# Work to be completed:
From the entries below, pull out each line where "Security" appears.
=== Material provided ===
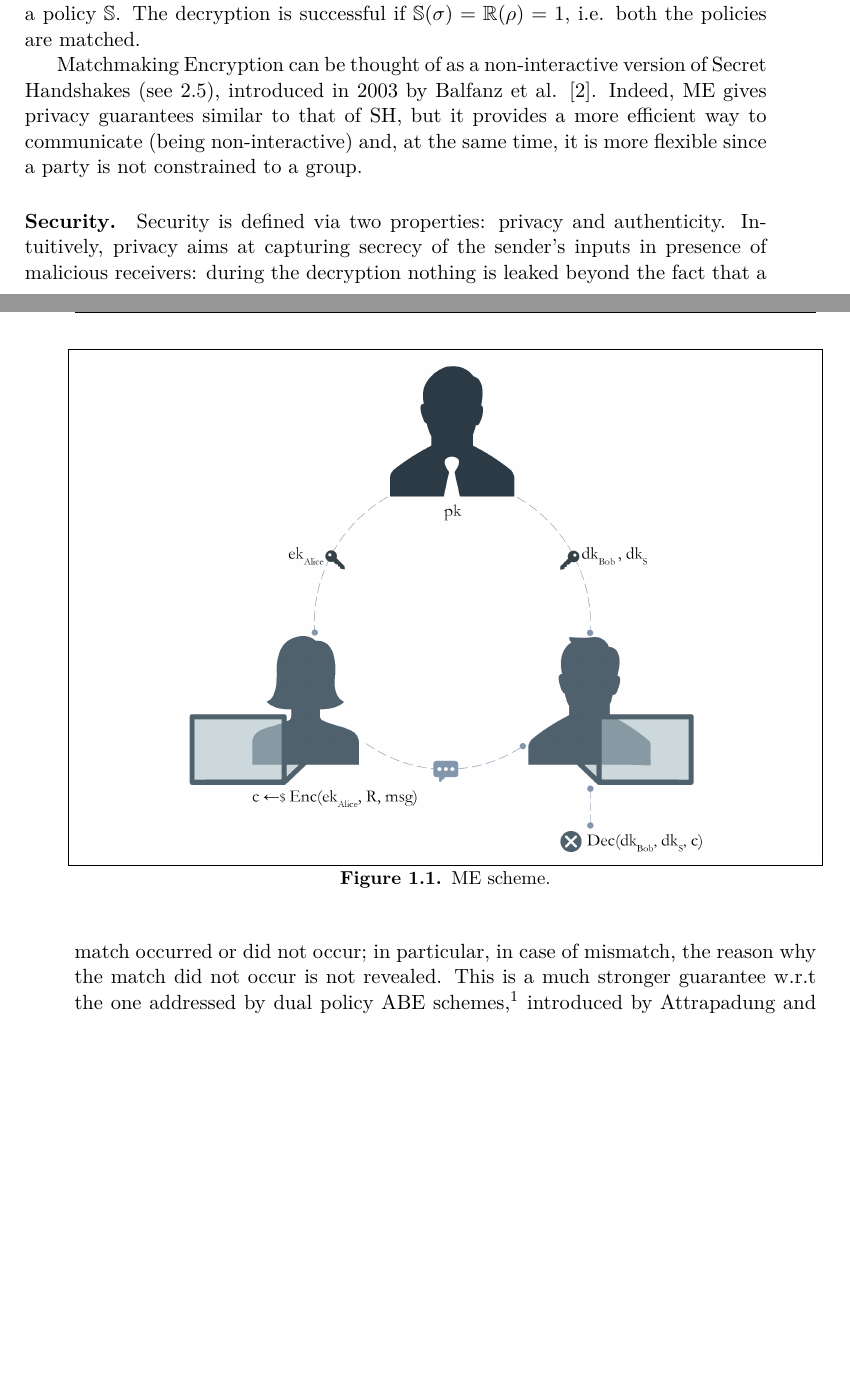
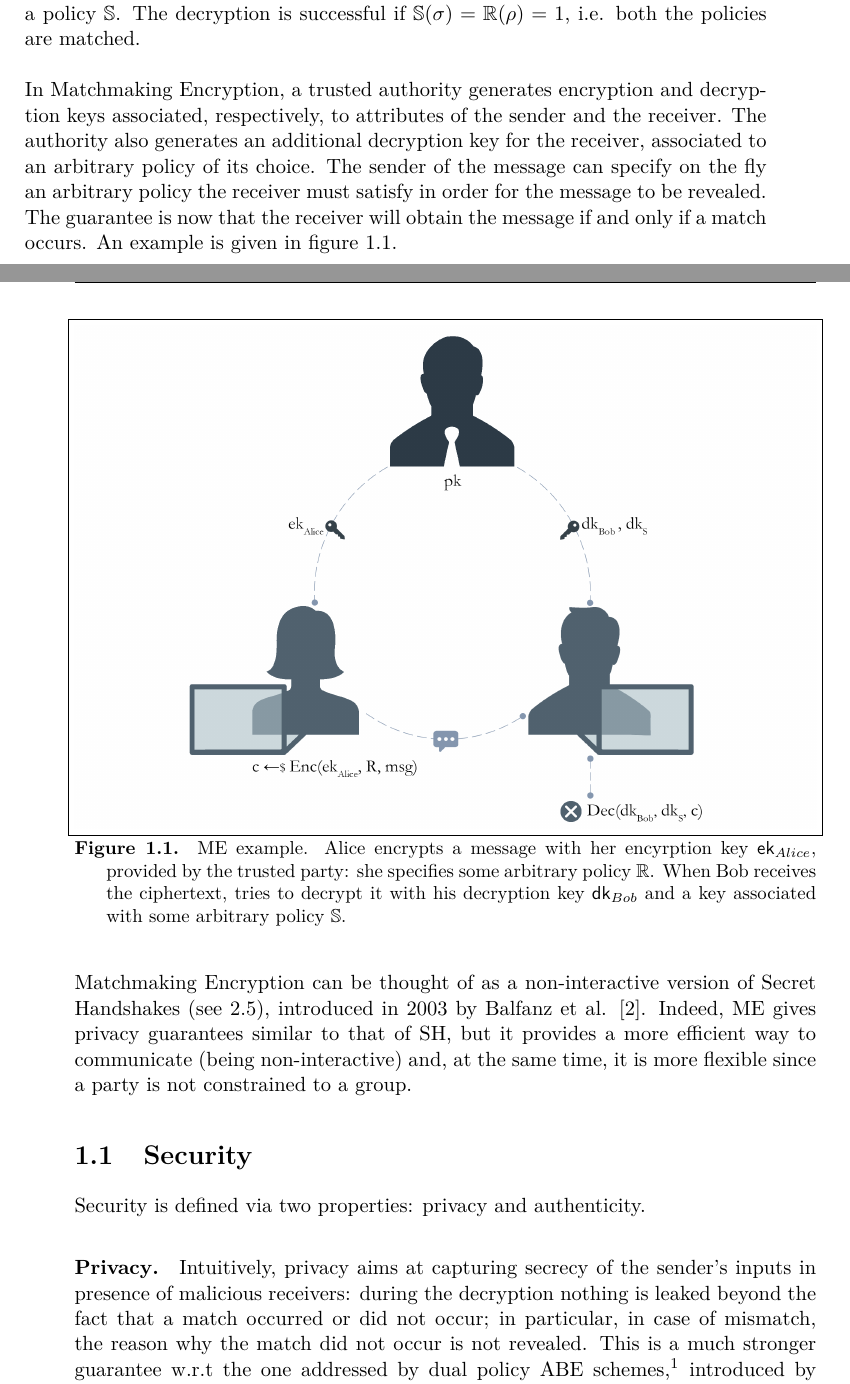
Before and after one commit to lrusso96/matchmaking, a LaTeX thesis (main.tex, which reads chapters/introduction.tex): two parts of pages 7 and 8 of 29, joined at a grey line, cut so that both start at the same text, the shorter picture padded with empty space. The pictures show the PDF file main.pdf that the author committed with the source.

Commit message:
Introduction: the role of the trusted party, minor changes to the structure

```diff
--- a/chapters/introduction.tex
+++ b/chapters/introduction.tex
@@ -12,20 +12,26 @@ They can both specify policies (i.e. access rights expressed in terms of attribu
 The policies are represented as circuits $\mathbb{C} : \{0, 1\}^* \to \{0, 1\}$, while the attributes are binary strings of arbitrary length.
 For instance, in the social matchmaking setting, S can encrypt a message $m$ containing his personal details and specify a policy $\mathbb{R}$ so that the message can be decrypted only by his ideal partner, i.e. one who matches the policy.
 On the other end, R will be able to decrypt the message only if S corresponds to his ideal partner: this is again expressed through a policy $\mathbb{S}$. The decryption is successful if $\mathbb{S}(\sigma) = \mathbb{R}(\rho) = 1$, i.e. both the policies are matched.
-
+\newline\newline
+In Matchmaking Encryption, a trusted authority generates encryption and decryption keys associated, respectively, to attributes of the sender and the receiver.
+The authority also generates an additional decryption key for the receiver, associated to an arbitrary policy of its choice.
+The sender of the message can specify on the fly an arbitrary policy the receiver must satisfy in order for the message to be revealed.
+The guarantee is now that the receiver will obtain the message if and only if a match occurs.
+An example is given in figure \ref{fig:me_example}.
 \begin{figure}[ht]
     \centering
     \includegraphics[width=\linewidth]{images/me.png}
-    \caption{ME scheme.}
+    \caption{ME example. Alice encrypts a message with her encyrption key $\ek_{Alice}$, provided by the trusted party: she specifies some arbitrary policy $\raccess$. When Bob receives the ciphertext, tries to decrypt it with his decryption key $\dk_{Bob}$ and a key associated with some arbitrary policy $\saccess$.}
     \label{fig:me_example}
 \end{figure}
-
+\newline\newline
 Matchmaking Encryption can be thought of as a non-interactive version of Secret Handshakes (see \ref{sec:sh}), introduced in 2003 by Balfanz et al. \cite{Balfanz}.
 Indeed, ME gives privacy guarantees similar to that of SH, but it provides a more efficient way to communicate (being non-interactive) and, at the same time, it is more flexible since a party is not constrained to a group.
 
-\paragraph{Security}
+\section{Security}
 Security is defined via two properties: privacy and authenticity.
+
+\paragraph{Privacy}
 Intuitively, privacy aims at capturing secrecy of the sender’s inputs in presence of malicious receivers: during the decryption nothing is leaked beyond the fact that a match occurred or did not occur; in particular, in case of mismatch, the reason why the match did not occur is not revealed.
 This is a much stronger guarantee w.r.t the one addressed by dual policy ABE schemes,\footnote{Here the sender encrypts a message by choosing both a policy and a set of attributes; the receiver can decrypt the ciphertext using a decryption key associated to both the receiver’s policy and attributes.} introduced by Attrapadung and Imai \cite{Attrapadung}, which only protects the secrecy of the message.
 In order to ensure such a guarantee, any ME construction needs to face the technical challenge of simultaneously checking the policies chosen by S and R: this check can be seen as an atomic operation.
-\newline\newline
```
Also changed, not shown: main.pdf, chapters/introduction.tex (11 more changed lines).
===
=== Material provided ===
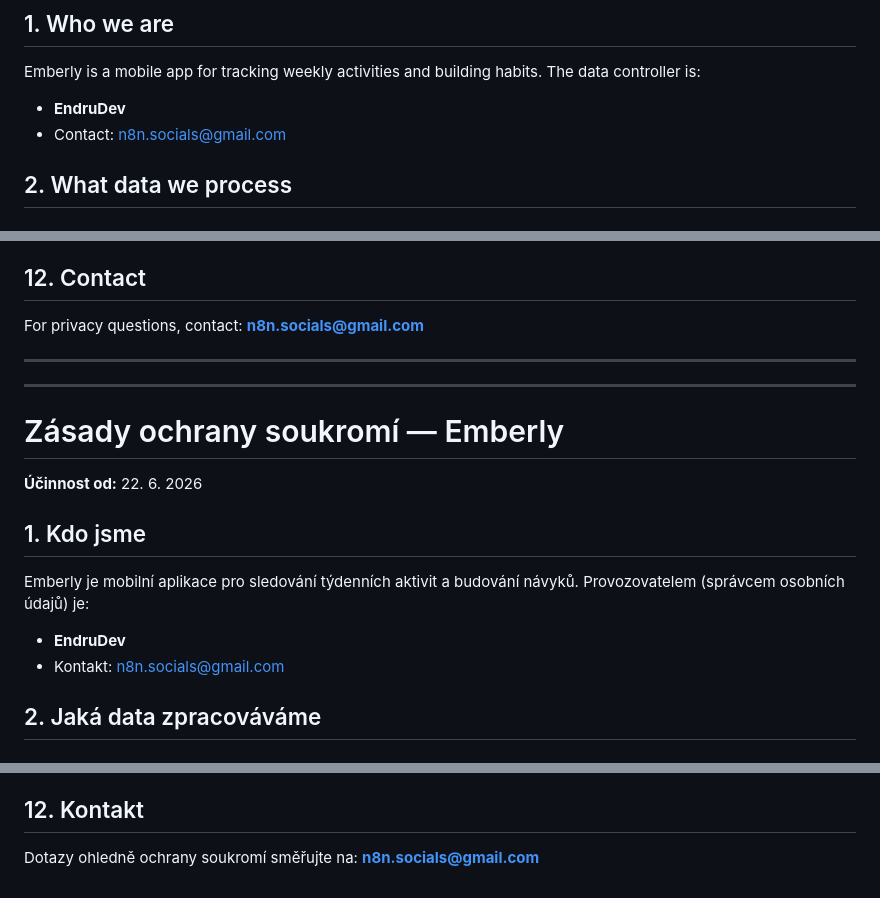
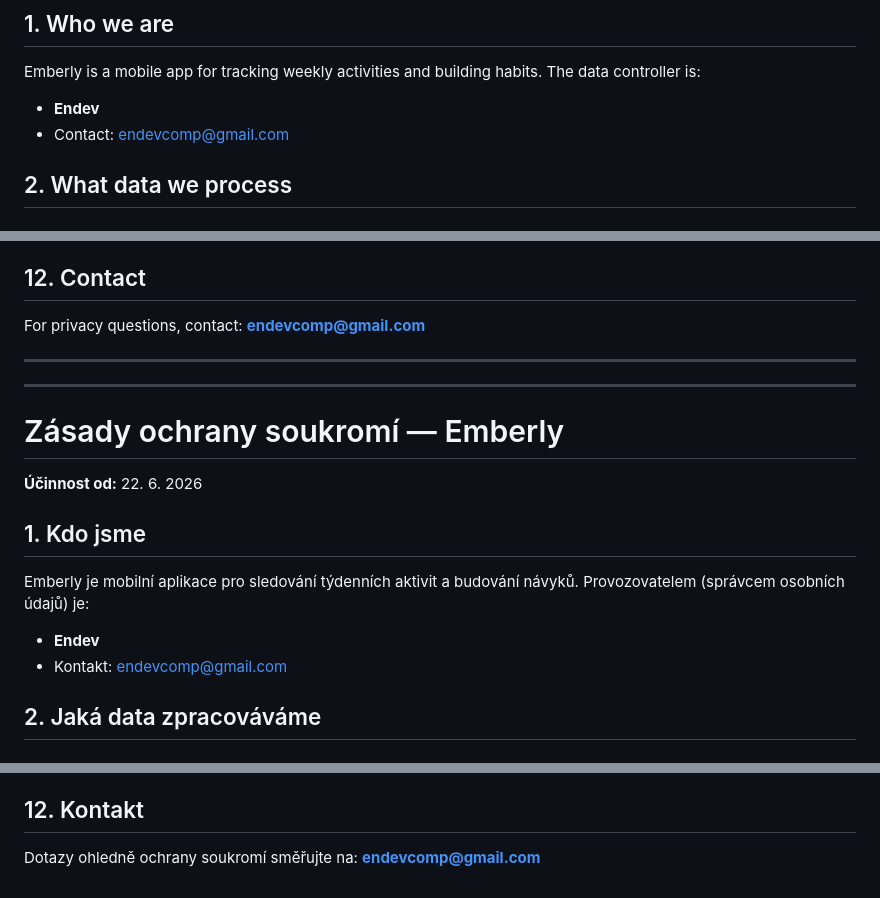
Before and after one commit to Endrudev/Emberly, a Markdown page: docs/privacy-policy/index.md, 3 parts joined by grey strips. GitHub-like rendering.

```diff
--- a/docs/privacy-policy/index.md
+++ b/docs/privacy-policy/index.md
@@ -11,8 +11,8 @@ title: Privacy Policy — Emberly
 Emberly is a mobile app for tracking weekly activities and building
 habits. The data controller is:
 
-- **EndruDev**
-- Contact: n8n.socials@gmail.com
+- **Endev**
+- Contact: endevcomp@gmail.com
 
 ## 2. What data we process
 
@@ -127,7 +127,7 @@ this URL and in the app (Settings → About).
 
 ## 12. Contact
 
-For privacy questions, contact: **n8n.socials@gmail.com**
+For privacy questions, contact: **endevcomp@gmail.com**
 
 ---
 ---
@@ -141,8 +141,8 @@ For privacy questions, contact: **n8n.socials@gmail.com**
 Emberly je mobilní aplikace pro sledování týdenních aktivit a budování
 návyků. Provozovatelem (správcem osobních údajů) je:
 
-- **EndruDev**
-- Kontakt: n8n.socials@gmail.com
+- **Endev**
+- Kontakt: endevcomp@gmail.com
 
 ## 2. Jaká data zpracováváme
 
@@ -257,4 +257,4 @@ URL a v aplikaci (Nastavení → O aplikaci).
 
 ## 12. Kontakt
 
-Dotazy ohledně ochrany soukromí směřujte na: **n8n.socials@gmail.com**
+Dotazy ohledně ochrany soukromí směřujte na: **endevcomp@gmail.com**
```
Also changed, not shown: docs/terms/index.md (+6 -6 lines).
===
# Answer to this exercise:
-\paragraph{Security}
+\section{Security}
 Security is defined via two properties: privacy and authenticity.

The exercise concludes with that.